For this introductory episode of the podcast I'm in conversation with Literary Punk’s inaugural guest: Dr Justin Clemens, Senior Lecturer at the University of Melbourne. We talk about pulp SF and Hamlet, Kafka’s punk insect and the trigger warnings proposed for American universities. We riff on the radical nature of beauty and its relationship to the power of great literature.
Literary Punk is a show which focuses on a different work of literature each episode; on what these works express that makes exciting sense or nonsense in our current culture. In terms of style you should think punk, highly entertaining fresh conversation about these texts and the connections I'll be making, rather than a lecture to the good citizens of the Parkville Library. I'm interested in people getting a chance to connect with the excitement of literary works, feel confident they can read the texts and explore the ideas for themselves.

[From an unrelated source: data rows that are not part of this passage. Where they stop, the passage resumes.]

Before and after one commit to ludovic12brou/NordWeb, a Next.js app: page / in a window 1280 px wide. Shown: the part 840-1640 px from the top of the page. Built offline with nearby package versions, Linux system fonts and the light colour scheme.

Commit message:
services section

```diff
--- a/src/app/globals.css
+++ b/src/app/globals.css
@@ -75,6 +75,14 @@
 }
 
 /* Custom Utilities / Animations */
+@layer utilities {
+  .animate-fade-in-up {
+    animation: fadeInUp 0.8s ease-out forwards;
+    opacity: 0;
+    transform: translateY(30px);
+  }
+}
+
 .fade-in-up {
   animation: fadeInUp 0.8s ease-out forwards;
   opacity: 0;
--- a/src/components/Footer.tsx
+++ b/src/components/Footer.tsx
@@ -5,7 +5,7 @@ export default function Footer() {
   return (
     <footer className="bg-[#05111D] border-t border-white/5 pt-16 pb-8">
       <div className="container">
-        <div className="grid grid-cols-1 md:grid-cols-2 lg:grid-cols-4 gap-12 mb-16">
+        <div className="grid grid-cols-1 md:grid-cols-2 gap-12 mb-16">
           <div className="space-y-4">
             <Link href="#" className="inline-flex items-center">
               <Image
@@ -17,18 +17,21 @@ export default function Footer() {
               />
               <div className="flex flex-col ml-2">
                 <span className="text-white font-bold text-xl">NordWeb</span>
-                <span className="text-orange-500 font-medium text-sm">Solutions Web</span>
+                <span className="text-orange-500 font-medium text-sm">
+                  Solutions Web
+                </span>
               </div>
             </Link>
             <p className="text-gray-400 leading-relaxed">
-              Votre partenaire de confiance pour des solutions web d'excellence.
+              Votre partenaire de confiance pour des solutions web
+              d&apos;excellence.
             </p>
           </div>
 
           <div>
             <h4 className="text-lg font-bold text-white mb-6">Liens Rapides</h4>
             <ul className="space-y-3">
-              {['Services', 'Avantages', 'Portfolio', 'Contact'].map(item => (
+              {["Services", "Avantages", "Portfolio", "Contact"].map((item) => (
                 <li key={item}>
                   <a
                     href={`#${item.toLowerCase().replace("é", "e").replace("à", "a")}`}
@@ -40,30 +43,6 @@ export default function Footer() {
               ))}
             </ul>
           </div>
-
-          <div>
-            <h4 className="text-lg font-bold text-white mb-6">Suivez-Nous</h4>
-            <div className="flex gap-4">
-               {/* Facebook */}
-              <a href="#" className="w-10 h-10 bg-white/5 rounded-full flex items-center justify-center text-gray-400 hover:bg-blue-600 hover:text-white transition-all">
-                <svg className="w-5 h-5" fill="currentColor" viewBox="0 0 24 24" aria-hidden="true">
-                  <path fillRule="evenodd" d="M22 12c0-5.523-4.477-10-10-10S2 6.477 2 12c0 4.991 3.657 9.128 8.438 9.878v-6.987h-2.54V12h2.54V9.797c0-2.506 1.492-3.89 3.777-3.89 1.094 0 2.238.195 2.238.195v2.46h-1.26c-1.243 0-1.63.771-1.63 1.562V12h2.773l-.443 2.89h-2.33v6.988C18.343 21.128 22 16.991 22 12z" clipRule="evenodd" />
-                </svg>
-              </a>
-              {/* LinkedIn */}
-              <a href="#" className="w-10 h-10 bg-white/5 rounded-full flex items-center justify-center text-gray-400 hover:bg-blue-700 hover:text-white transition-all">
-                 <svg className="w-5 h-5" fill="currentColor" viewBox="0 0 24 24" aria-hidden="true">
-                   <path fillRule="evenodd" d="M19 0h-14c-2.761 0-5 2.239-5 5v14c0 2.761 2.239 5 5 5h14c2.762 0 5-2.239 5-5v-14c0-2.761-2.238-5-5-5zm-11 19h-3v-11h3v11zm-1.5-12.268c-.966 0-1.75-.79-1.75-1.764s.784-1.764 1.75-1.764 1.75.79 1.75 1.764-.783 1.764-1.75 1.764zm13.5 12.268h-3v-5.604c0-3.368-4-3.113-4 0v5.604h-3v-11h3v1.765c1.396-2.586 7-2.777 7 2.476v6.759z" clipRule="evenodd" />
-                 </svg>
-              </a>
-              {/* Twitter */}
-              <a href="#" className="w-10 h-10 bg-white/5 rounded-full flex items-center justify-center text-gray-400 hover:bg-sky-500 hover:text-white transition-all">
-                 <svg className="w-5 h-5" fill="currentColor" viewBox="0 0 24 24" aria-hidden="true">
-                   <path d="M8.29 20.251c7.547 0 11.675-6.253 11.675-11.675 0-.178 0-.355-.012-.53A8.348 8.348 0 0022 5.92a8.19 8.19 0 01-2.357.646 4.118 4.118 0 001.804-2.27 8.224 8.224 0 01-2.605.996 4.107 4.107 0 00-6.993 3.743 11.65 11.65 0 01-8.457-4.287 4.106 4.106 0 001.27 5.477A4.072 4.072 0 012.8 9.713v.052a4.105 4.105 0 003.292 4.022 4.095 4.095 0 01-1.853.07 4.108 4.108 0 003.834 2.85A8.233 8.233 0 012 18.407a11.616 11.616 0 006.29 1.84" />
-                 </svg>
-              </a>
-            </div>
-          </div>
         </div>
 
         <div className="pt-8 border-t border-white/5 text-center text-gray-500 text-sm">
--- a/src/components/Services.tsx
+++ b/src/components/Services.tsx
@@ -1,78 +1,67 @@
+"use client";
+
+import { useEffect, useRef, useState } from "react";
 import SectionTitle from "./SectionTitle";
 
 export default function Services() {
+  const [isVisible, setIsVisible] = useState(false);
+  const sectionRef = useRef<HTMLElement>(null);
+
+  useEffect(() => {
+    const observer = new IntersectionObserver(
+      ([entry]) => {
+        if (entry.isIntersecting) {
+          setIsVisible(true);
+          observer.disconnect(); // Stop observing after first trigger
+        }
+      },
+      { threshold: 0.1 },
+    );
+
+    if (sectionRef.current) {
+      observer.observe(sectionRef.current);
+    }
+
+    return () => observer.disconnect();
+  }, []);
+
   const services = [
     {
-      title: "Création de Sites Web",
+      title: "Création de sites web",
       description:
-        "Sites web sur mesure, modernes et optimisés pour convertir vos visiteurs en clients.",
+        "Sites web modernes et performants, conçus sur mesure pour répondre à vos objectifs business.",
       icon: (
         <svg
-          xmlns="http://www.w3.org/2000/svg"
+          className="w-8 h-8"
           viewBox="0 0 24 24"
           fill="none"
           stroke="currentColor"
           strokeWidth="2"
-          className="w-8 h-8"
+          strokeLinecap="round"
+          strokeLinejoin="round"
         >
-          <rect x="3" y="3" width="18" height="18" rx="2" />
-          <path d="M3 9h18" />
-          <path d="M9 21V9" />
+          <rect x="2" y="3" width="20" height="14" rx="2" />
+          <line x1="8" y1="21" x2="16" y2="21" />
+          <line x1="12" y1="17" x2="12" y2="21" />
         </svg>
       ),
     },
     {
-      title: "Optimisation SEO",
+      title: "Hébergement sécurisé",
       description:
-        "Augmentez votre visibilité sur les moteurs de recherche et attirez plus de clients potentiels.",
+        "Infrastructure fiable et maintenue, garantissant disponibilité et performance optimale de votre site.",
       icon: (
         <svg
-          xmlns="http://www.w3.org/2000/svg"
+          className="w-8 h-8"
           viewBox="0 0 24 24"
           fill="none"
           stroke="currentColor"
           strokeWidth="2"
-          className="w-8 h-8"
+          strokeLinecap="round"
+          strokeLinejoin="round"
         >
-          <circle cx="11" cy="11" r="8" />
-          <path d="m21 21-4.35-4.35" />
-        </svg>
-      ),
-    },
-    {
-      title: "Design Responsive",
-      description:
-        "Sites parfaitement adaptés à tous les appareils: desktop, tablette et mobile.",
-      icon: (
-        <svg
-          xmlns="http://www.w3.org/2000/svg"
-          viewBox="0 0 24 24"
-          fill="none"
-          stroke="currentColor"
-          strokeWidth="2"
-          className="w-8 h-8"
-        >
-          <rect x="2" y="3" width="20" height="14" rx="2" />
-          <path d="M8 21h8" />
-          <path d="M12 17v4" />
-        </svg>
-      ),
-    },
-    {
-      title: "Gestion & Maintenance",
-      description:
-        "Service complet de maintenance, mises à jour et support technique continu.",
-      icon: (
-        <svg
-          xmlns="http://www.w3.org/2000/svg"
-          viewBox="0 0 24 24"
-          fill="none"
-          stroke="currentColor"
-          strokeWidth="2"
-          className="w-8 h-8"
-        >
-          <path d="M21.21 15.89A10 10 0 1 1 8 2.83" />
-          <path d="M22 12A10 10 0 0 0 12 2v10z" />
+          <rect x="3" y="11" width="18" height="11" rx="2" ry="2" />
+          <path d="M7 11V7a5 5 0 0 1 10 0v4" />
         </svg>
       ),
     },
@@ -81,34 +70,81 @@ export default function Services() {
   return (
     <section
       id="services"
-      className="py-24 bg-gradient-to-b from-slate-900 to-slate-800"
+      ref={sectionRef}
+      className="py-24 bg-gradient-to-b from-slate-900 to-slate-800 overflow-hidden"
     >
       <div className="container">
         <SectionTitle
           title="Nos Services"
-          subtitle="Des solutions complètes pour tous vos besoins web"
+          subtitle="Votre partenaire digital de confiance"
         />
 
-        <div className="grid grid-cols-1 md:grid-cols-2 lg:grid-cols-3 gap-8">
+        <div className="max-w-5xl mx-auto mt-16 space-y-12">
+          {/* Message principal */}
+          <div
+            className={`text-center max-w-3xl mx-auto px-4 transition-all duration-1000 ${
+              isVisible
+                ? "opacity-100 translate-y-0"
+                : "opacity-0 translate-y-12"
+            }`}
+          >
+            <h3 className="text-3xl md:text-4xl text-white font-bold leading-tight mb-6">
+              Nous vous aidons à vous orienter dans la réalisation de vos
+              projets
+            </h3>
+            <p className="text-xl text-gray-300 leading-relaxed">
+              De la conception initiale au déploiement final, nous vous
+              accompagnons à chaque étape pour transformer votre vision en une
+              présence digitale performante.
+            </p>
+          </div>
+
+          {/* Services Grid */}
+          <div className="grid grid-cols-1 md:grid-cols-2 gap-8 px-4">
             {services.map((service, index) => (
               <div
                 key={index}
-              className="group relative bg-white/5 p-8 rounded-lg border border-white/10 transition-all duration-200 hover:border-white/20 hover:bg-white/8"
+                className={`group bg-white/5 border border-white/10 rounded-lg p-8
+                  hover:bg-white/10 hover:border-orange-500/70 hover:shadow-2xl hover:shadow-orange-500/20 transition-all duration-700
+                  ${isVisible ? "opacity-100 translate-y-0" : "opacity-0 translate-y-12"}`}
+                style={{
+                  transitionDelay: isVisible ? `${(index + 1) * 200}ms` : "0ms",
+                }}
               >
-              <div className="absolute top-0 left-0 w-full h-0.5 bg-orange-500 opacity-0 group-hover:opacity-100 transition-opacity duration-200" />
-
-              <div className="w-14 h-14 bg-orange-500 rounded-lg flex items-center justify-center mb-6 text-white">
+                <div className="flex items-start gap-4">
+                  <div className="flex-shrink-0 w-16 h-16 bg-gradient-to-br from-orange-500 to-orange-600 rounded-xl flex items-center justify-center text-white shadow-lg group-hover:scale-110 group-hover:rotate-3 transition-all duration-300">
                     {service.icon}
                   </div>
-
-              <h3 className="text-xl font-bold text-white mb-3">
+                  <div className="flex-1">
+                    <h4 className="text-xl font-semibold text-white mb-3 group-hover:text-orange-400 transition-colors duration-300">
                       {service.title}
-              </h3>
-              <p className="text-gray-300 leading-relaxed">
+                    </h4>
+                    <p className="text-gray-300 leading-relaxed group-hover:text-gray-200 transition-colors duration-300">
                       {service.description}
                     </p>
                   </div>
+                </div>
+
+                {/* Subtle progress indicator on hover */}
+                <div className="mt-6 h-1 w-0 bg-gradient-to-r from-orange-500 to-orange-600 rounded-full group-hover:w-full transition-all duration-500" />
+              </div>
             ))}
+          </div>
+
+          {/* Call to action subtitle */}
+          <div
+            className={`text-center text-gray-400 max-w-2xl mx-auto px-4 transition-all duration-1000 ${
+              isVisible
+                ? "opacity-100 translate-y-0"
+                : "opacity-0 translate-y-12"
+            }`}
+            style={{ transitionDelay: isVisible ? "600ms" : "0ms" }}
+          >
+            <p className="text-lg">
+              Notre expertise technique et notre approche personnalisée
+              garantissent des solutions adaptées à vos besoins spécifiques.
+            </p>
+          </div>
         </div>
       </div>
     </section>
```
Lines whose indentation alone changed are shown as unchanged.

The podcast will discuss one-off, each episode, a different book, play, story or essay; Literary examples chosen from all genres of writing, and free ranging over voices, cultures, histories, revolutions. I will invite in a guest for each show, someone entertaining and outspoken; another scholar or a local writer, a poet, a punk, a painter, a playwright, an actor who can read alongside me in a Chekhov play. It's always good to keep it interdisciplinary, mix up the approaches of say writing and painting, drama and sound sculpture, or the novel and psychoanalysis, poetry and Japanese landscape design.
This is a podcast for all comers: hence the punk / DIY thing. Where possible I'll post links to free online PDF copies of the books and plays, so that you the listeners can read along at home. Check for links and other reference materials, including definitions of literary terms, posted each month in advance on the podcast blog of the same name, so you know what we’re reading for and talking about. Each episode will be launched on the 1st Thursday of the month. (Next episode’s text will be Shakespeare’s Macbeth.)
See more details and follow-up discussion on the Literary Punk blog.